"What we show in this book, with a paper trail, with documents, was that there were multiple secret settlements and non-disclosures being struck with women at NBC News," Farrow told "Good Morning America" on Friday.

NBC News President Andy Lack said in a memo to staff this week that after Lauer's firing, the network's legal team did "an exhaustive investigation" of records and interviews of current and former staff.

"They uncovered no claims or settlements associated with allegations of inappropriate conduct by Lauer before he was fired," Lack wrote. "Only following his termination did NBCU reach agreements with two women who had come forward for the very first time, and those women have always been free to share their stories about Lauer with anyone they choose." 

An NBC spokesperson also said the network had done an exhaustive search of records.

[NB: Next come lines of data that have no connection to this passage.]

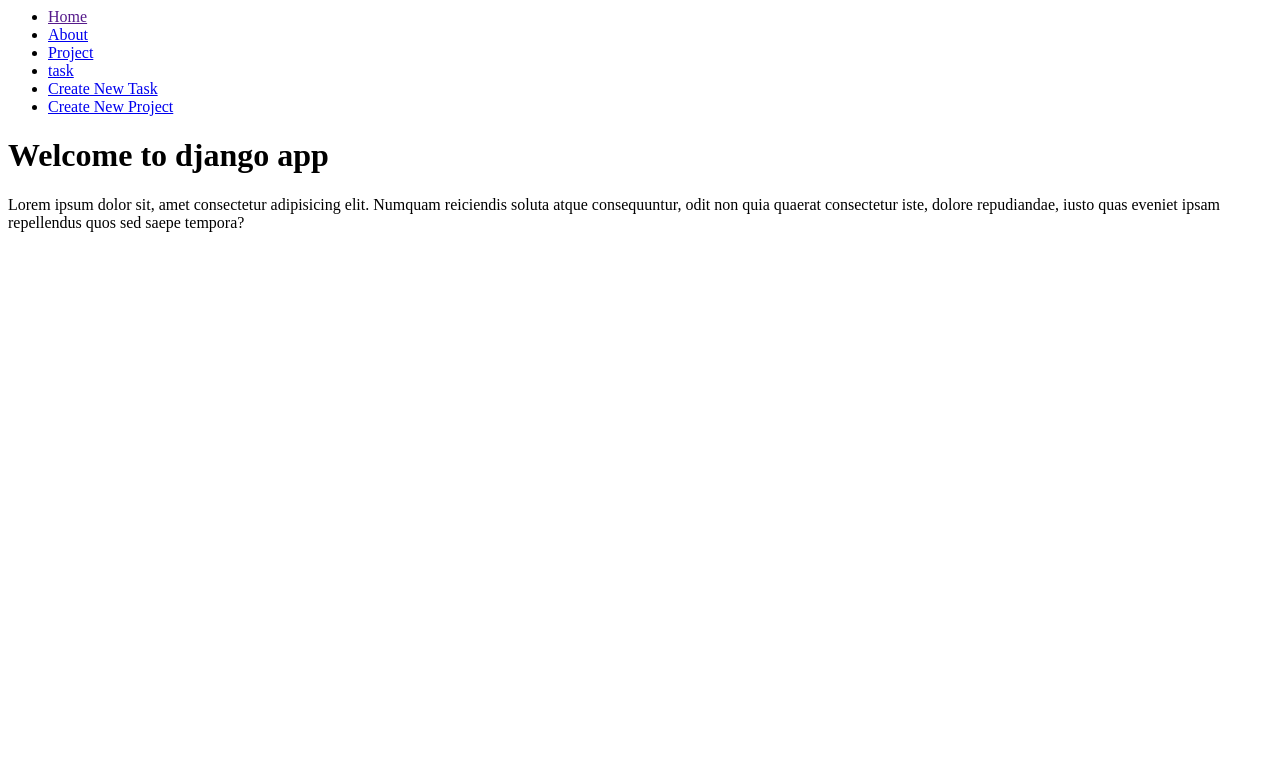
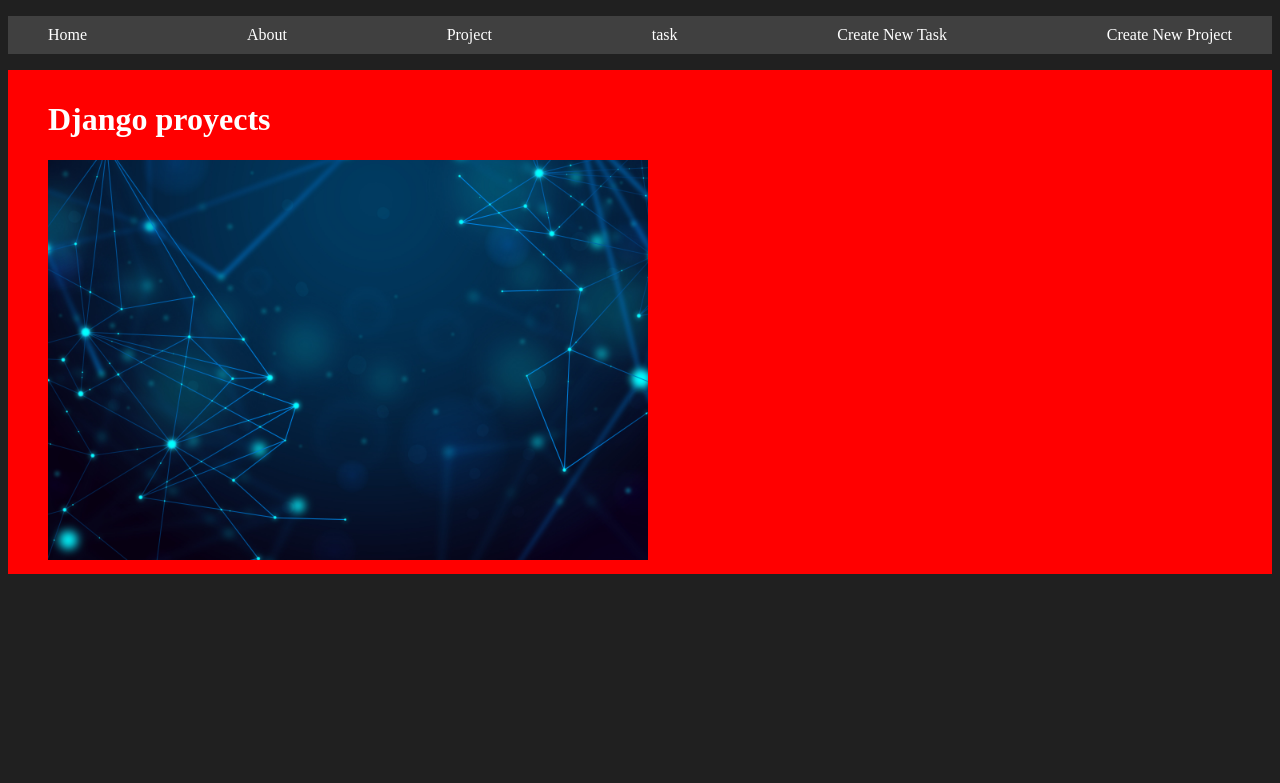
Before and after one commit to ChemsJam/my-first-django-project, a Django app: page / in a window 1280 px wide. Shown: the top 783 px of the page. Run offline with Django 5.2, Linux system fonts and the light colour scheme.

Commit message:
Curso terminado

```diff
--- a/myapp/forms.py
+++ b/myapp/forms.py
@@ -1,8 +1,8 @@
 from django import forms
 
 class CreateNewTask(forms.Form):
-    tittle = forms.CharField(label="Titulo de tarea", max_length="200")
-    description = forms.CharField(label="descripcion de la tarea", widget=forms.Textarea)
+    tittle = forms.CharField(label="Titulo de tarea", max_length="200", widget=forms.TextInput(attrs={'class': 'input'}))
+    description = forms.CharField(label="descripcion de la tarea", widget=forms.Textarea(attrs={'class':'input'}))
 
 class CreateNewProject(forms.Form):
-    name = forms.CharField(label='Nombre del proyecto', max_length=200)
+    name = forms.CharField(label='Nombre del proyecto', max_length=200, widget=forms.TextInput(attrs={'class':'input'}))
--- /dev/null
+++ b/myapp/static/styles/main.css
@@ -0,0 +1,44 @@
+body{
+    background-color: #202020;
+    color: white;
+}
+
+.navbar{
+    background: #404040;
+}
+
+.navbar ul{
+    display: flex;
+    justify-content: space-between;
+    padding: 10px 40px;
+}
+.navbar ul li{
+    list-style-type: none;
+}
+.navbar ul li a{
+    color: white;
+    text-decoration: none;
+}
+.navbar ul li a:hover{
+    color: green;
+}
+
+.container{
+    max-width: none;
+    margin: auto;
+    background: red;
+    padding: 10px 40px;
+}
+
+.card{
+    background: whitesmoke;
+    padding: 10px;
+    color: black;
+    margin-bottom: 2px;
+}
+
+.input {
+    background: wheat;
+    padding: 10px;
+    text-align: center;
+}
--- a/myapp/templates/index.html
+++ b/myapp/templates/index.html
@@ -1,9 +1,11 @@
 {% extends 'layouts/base.html' %}
 
+{% load static %}
+
 {% block content %}
-<h1>Welcome to django app</h1>
 
+<h1>Django proyects</h1>
 
-<p>Lorem ipsum dolor sit, amet consectetur adipisicing elit. Numquam reiciendis soluta atque consequuntur, odit non quia quaerat consectetur iste, dolore repudiandae, iusto quas eveniet ipsam repellendus quos sed saepe tempora?</p>
+<img src="{% static 'fondo.jpg' %}" alt="" width="600">
 
 {% endblock %}
--- a/myapp/templates/layouts/base.html
+++ b/myapp/templates/layouts/base.html
@@ -1,7 +1,18 @@
-<nav>
+{% load static %}
+
+<!DOCTYPE html>
+<html lang="en">
+<head>
+    <meta charset="UTF-8">
+    <meta name="viewport" content="width=device-width, initial-scale=1.0">
+    <title>Django proyects</title>
+    <link rel="stylesheet" href="{% static 'styles/main.css' %}">
+</head>
+<body>
+    <nav class="navbar">
         <ul>
             <li>
-            <a href=""{% url 'index' %}"">Home</a>
+                <a href="{% url 'index' %}">Home</a>
             </li>
             <li>
                 <a href="{% url 'about' %}">About</a>
@@ -21,5 +32,9 @@
         </ul>
     </nav>
 
+    <main class="container">
         {% block content %}
         {% endblock %}
+    </main>
+</body>
+</html>
--- a/myapp/urls.py
+++ b/myapp/urls.py
@@ -6,7 +6,8 @@ urlpatterns = [
     path("about/", views.about, name="about"),
     path('hello/<str:username>', views.hello, name="hello"),
     path("projects/", views.projects, name="projects"),
-    path("tasks/", views.tasks, name="taks"),
-    path("create_task/", views.create_task, name="create_tak"),
+    path("tasks/", views.tasks, name="tasks"),
+    path("create_task/", views.create_task, name="create_task"),
     path("create_project/", views.create_project, name="create_project"),
+    path("projects/<int:id>", views.project_detail, name="project_detail")
 ]
--- a/myapp/views.py
+++ b/myapp/views.py
@@ -1,7 +1,7 @@
 from django.shortcuts import render
 from django.http import HttpResponse
 from .models import Project, Task
-from django.shortcuts import render, redirect
+from django.shortcuts import render, redirect, get_object_or_404
 from .forms import CreateNewTask, CreateNewProject
 # Create your views here.
 
@@ -45,3 +45,11 @@ def create_project(request):
     else:
         Project.objects.create(name=request.POST['name'])
         return redirect('projects')
+
+def project_detail(request, id):
+    project = get_object_or_404(Project, id = id)
+    tasks = Task.objects.filter(project_id = id)
+    return render(request, 'project/project_detail.html', {
+        'project': project,
+        'tasks': tasks
+    })
```
Also changed, not shown: myapp/templates/project/project_detail.html (added, +15 -0 lines), myapp/templates/project/projects.html (+11 -6 lines), myapp/static/fondo.jpg (added). Lines whose indentation alone changed are shown as unchanged.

"The first time we learned about Matt Lauer's sexual misconduct in the workplace was the night of November 27, 2017 and he was fired in 24 hours," the spokesperson said. "Any suggestion that we knew prior to that evening, paid any 'hush money,' or tried to cover up any aspect of Lauer's appalling behavior is absolutely false." 

Farrow won a Pulitzer in 2018 for his reporting on allegations of sexual misconduct and rape against former Hollywood mogul Harvey Weinstein. The 31-year-old originally had conducted his investigation for NBC News, but he says he was forced to take the story to The New Yorker after the network said the story hadn't passed its editorial standards. 

Lack has also pushed back at Farrow's assertion on how the story was handled.

“NBC News assigned the Harvey Weinstein story to Ronan, we completely supported it over many months with resources — both financial and editorial,” Lack wrote in the memo to staff. 

“After seven months, without one victim or witness on the record, he simply didn’t have a story that met our standard for broadcast nor that of any major news organization," Lack wrote.
 
"Not willing to accept that standard and not wanting to get beaten by the New York Times, he asked to take his story to an outlet he claimed was ready to publish right away. Reluctantly, we allowed him to go ahead. Fifty-three days later, and five days after the New York Times did indeed break the story, he published an article at the New Yorker that bore little resemblance to the reporting he had while at NBC News,” he adds. 
 
Farrow responded to Lack on "Good Morning America" Friday morning. 
 
“The point is that they ordered a hard stop to reporting,” Farrow said of NBC News brass. “They told me and a producer working on this that we should not take a single call, they told us to cancel interviews. The question for years has been why, because every journalist at that institution didn't understand why. And I think the book answers that question. This was a company with a lot of secrets.”